PROVIDED INFORMATION START

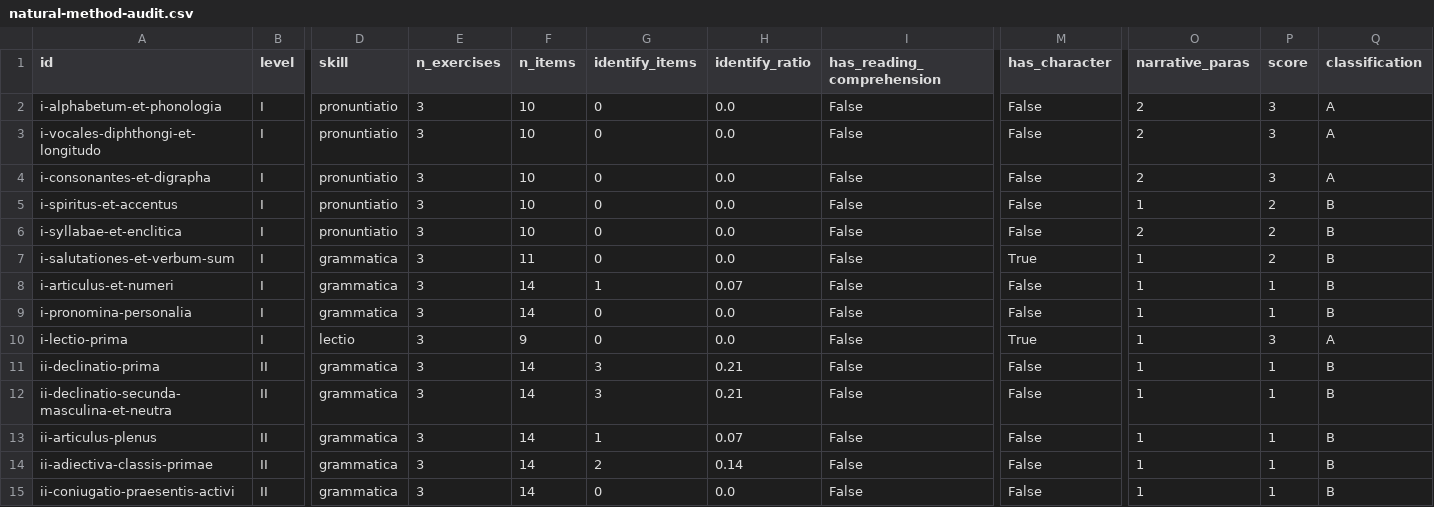
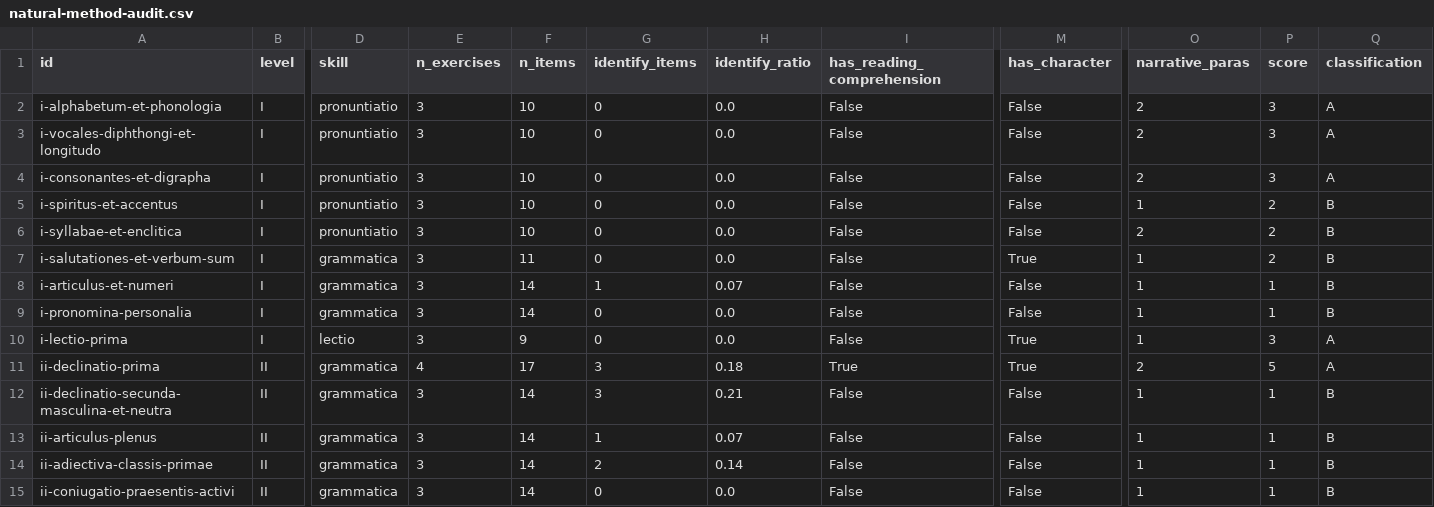
Before and after one commit to renangrossi/mathematahellenika, a CSV file: docs/natural-method-audit.csv, drawn as a sheet; only a part is shown, gaps mark what is left out; the diff names each change by its address in the sheet, - before the commit and + after, or states it on an @@ line.

```diff
--- a/docs/natural-method-audit.csv
+++ b/docs/natural-method-audit.csv
-E11 (n_exercises): 3
+E11 (n_exercises): 4
-F11 (n_items): 14
+F11 (n_items): 17
-H11 (identify_ratio): 0.21
+H11 (identify_ratio): 0.18
-I11 (has_reading_comprehension): False
+I11 (has_reading_comprehension): True
-M11 (has_character): False
+M11 (has_character): True
-O11 (narrative_paras): 1
+O11 (narrative_paras): 2
-P11 (score): 1
+P11 (score): 5
-Q11 (classification): B
+Q11 (classification): A
```
Also changed, not shown: 1 other file.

PROVIDED INFORMATION END

The entries above are to be printed again word for word, with every picture removed.

- YOUR SOLUTION -
Before and after one commit to renangrossi/mathematahellenika, a CSV file: docs/natural-method-audit.csv, drawn as a sheet; only a part is shown, gaps mark what is left out; the diff names each change by its address in the sheet, - before the commit and + after, or states it on an @@ line.

```diff
--- a/docs/natural-method-audit.csv
+++ b/docs/natural-method-audit.csv
-E11 (n_exercises): 3
+E11 (n_exercises): 4
-F11 (n_items): 14
+F11 (n_items): 17
-H11 (identify_ratio): 0.21
+H11 (identify_ratio): 0.18
-I11 (has_reading_comprehension): False
+I11 (has_reading_comprehension): True
-M11 (has_character): False
+M11 (has_character): True
-O11 (narrative_paras): 1
+O11 (narrative_paras): 2
-P11 (score): 1
+P11 (score): 5
-Q11 (classification): B
+Q11 (classification): A
```
Also changed, not shown: 1 other file.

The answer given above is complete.